Closing table fraud involves many of the same elements as mortgage fraud at the origination stage, except that those who conspire tend to be off of a lender's radar screen. Realtors, sellers (including builders) and closing agents have little contact in loan origination since they do not participate in the loan application process. However they play an enormous role in real estate transactions that are the basis for purchase money mortgage loan transactions. Improper and illegal collaboration among borrowers, sellers, realtors and closing agents creates as equally a dangerous and costly scenario as any other fraud scheme. Yet does a lender know enough about the seller, the realtor, and most incredibly, the closing agent?
Every day lenders around the Country are wiring hundreds of millions of dollars into the accounts of men, women and settlement companies about whom they know very little. While lenders wait anxiously for their signed closing packages to return, their money lies exposed "on the street", without guarantees of security. Why lenders (and title underwriters for that matter) place universal confidence in the existing loan closing process is a mystery, and a recipe for disaster.
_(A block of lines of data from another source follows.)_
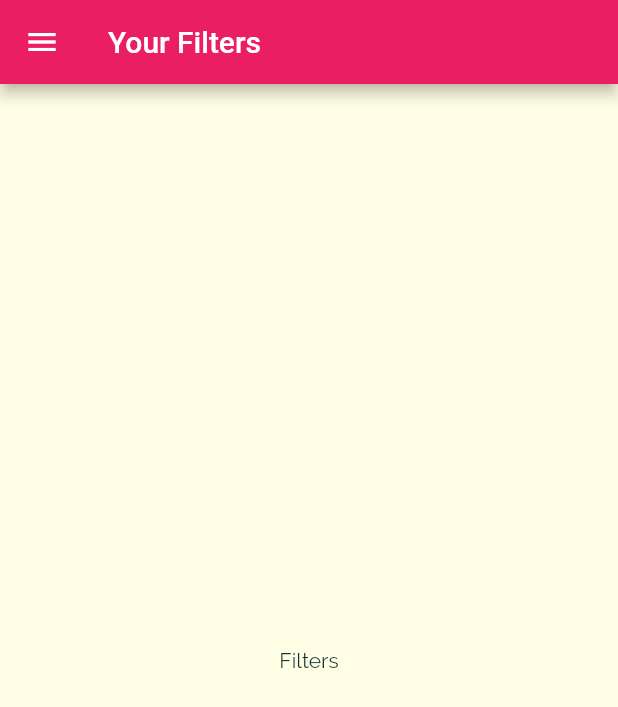
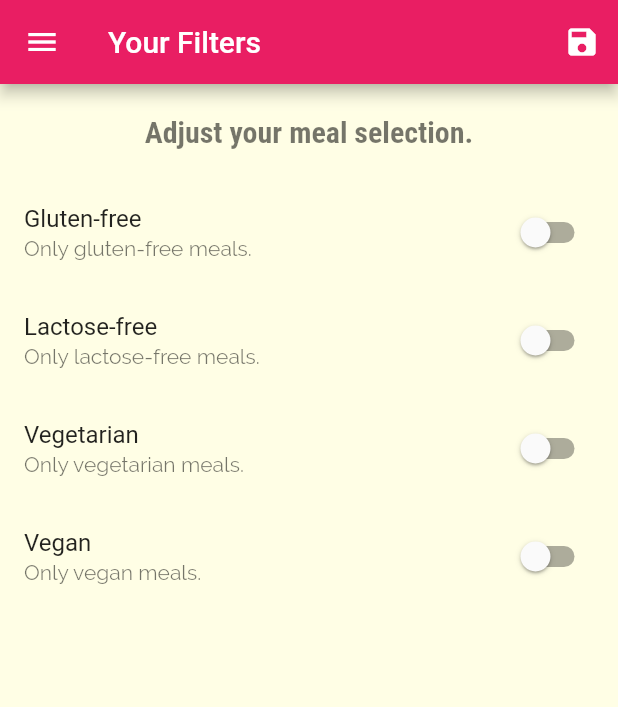
Before and after one commit to ShahMaaz/MealsApp, a Flutter app: the FiltersScreen screen opened by its route, on a phone screen of 412 x 824 dp. Shown: the top 707 px of the screen. Run offline on Flutter 3.47's test engine with Material 2 defaults, Android fonts, the phone set to English and light mode, and no system bars.

Commit message:
final commit

```diff
--- a/lib/main.dart
+++ b/lib/main.dart
@@ -1,17 +1,64 @@
 import 'package:flutter/material.dart';
+import 'package:meals_app/dummy_data.dart';
+import 'package:meals_app/models/filter.dart';
 import 'package:meals_app/screens/category_meals_screen.dart';
-import 'package:meals_app/screens/category_screen.dart';
 import 'package:meals_app/screens/filters_screen.dart';
 import 'package:meals_app/screens/meal_details_screen.dart';
 import 'package:meals_app/screens/tabs_screen.dart';
+
+import 'models/meal.dart';
 
 void main() {
   runApp(const MyApp());
 }
 
-class MyApp extends StatelessWidget {
+class MyApp extends StatefulWidget {
   const MyApp({Key? key}) : super(key: key);
 
+  @override
+  State<MyApp> createState() => _MyAppState();
+}
+
+class _MyAppState extends State<MyApp> {
+  Filter _filters = Filter();
+  List<Meal> _availableMeals = DUMMY_MEALS;
+  List<Meal> _favoriteMeals = [];
+
+  void _setFilters(Filter filterData){
+    setState(() {
+    _filters = filterData;
+    _availableMeals = DUMMY_MEALS.where((meal) {
+      if(_filters.gluten && !meal.isGlutenFree){
+        return false;
+      }
+      if(_filters.lactose && !meal.isLactoseFree){
+        return false;
+      }
+      if(_filters.vegetarian && !meal.isVegetarian){
+        return false;
+      }
+      if(_filters.vegan && !meal.isVegan){
+        return false;
+      }
+      return true;
+    }).toList();
+    });
+  }
+
+  void _toggleFavorite(String mealID){
+    final existingIndex = _favoriteMeals.indexWhere((meal) => meal.id == mealID);
+    setState(() {
+      if(existingIndex >= 0){
+        _favoriteMeals.removeAt(existingIndex);
+      }else{
+        _favoriteMeals.add(DUMMY_MEALS.firstWhere((meal) => meal.id == mealID),);
+      }
+    });
+  }
+
+  bool isMealFavorite(String id){
+    return _favoriteMeals.any((meal) => meal.id == id);
+  }
   @override
   Widget build(BuildContext context) {
     return MaterialApp(
@@ -38,10 +85,10 @@ class MyApp extends StatelessWidget {
       ),
       initialRoute: '/',
       routes: {
-        '/': (context) => const TabsScreen(),
-        CategoryMealsScreen.routeName: (context) => const CategoryMealsScreen(),
-        MealDetailsScreen.routeName: (context) => const MealDetailsScreen(),
-        FiltersScreen.routName: (context) => const FiltersScreen(),
+        '/': (context) => TabsScreen(favoriteMeals: _favoriteMeals,),
+        CategoryMealsScreen.routeName: (context) => CategoryMealsScreen(availableMeals: _availableMeals,),
+        MealDetailsScreen.routeName: (context) => MealDetailsScreen(toggleFavorite: _toggleFavorite, isFavorite: isMealFavorite,),
+        FiltersScreen.routName: (context) => FiltersScreen(saveFilters: _setFilters, currentFilters: _filters,),
       },
      /* onGenerateRoute: (settings) {
         print('Maz Shah ${settings.name}');
--- /dev/null
+++ b/lib/models/filter.dart
@@ -0,0 +1,13 @@
+class Filter {
+  bool gluten;
+  bool lactose;
+  bool vegetarian;
+  bool vegan;
+
+  Filter({
+    this.gluten = false,
+    this.lactose = false,
+    this.vegetarian = false,
+    this.vegan = false,
+  });
+}
--- a/lib/screens/filters_screen.dart
+++ b/lib/screens/filters_screen.dart
@@ -1,21 +1,131 @@
 import 'package:flutter/material.dart';
 import 'package:meals_app/widgets/main_drawer.dart';
 
-class FiltersScreen extends StatelessWidget {
+import '../dialog.dart';
+import '../models/filter.dart';
+
+class FiltersScreen extends StatefulWidget {
   static const routName = '/filters';
+  final Function(Filter) saveFilters;
+  final Filter currentFilters;
 
-  const FiltersScreen({Key? key}) : super(key: key);
+  const FiltersScreen(
+      {Key? key, required this.saveFilters, required this.currentFilters})
+      : super(key: key);
+
+  @override
+  State<FiltersScreen> createState() => _FiltersScreenState();
+}
+
+class _FiltersScreenState extends State<FiltersScreen> {
+  bool _glutenFree = false;
+  bool _lactoseFree = false;
+  bool _vegetarian = false;
+  bool _vegan = false;
+
+  @override
+  void initState() {
+    _glutenFree = widget.currentFilters.gluten;
+    _lactoseFree = widget.currentFilters.lactose;
+    _vegetarian = widget.currentFilters.vegetarian;
+    _vegan = widget.currentFilters.vegan;
+    super.initState();
+  }
+
+  Widget _buildSwitchListTile(String title, String description,
+      bool currentValue, Function(bool) updateValue) {
+    return SwitchListTile(
+      activeColor: Theme.of(context).colorScheme.secondary,
+      title: Text(title),
+      subtitle: Text(description),
+      value: currentValue,
+      onChanged: updateValue,
+    );
+  }
 
   @override
   Widget build(BuildContext context) {
     return Scaffold(
         appBar: AppBar(
           title: const Text('Your Filters'),
+          actions: [
+            IconButton(
+              onPressed: () {
+                final selectedFilters = Filter(
+                    gluten: _glutenFree,
+                    lactose: _lactoseFree,
+                    vegetarian: _vegetarian,
+                    vegan: _vegan);
+                widget.saveFilters(selectedFilters);
+                if(selectedFilters.gluten || selectedFilters.lactose || selectedFilters.vegetarian || selectedFilters.vegan) {
+                  MyDialog.buildDialog(context, 'Successfully applied filters');
+                }else{
+                  MyDialog.buildDialog(context, 'No filter applied - please apply some');
+                }
+              },
+              icon: const Icon(Icons.save),
+            ),
+          ],
         ),
         drawer: const MainDrawer(),
-      body: const Center(
-        child: Text('Filters'),
+        body: Column(
+          children: [
+            Container(
+              padding: const EdgeInsets.all(20),
+              child: Text(
+                'Adjust your meal selection.',
+                style: Theme.of(context).textTheme.headline1,
               ),
+            ),
+            _buildSwitchListTile(
+              'Gluten-free',
+              'Only gluten-free meals.',
+              _glutenFree,
+              (newValue) {
+                setState(
+                  () {
+                    _glutenFree = newValue;
+                  },
                 );
+              },
+            ),
+            _buildSwitchListTile(
+              'Lactose-free',
+              'Only lactose-free meals.',
+              _lactoseFree,
+              (newValue) {
+                setState(
+                  () {
+                    _lactoseFree = newValue;
+                  },
+                );
+              },
+            ),
+            _buildSwitchListTile(
+              'Vegetarian',
+              'Only vegetarian meals.',
+              _vegetarian,
+              (newValue) {
+                setState(
+                  () {
+                    _vegetarian = newValue;
+                  },
+                );
+              },
+            ),
+            _buildSwitchListTile(
+              'Vegan',
+              'Only vegan meals.',
+              _vegan,
+              (newValue) {
+                setState(
+                  () {
+                    _vegan = newValue;
+                  },
+                );
+              },
+            ),
+          ],
+        ));
   }
 }
```
Also changed, not shown: lib/dialog.dart (added, +27 -0 lines), lib/screens/category_meals_screen.dart (+12 -11 lines), lib/screens/favorites_screen.dart (+26 -4 lines), lib/screens/meal_details_screen.dart (+14 -9 lines), lib/screens/tabs_screen.dart (+13 -14 lines), lib/widgets/meal_item.dart (+10 -5 lines). Lines whose indentation alone changed are shown as unchanged.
Who are these closing agents? Are they experienced,? Licensed,? Insured? Do we care? Should we care? Of course we should! Lenders who rely solely on closing protection letters, in those states where they are issued, ignore the common practice for agents of title underwriters to issue them without any criteria, and for closing agents to recycle them on their own. It is not unheard of for closing agents to simply "white out" the specific transaction details on a protection letter and use them over and over again.
While there is no fool proof method of preventing fraud, since the fraudsters tend to change their tactics and methods, and since anyone who is determined to defraud a lender and has the cooperation of enough of the parties to a transaction usually can accomplish it, lenders can arm themselves with more data about the closing process and demand that closing agents meet certain minimum levels of experience, insurance, and overall reliability. Shining a light on the closing process, and those who work it, can go a long way towards weeding out the bad operators and defining a better process for the honest and orderly distribution of mortgage loan funds.
Furthermore, having access to real time data about the parties at the closing table, immediate access to key closing documents, as well as the ability to access detailed reports about a closing when audits or loss mitigation efforts are required, is highly desirable in today's fraud-infested environment.
If and when a post-closing problems occurs, whether through fraud or due to some other closing error such as an unsigned document, a lender need only press a button to immediately download a report of the key information about the closing that will allow loss mitigation or post-closing follow-up to be completed in a matter of minutes, and not days or weeks.
The closing ceremony in real estate transactions hasn't changed for years, hasn't kept up with technological advances. Its about time that the industry take a fresh look at how to tighten closing table processes and procedures and have a better handle on the identity of those who are handling their money and their loan documents.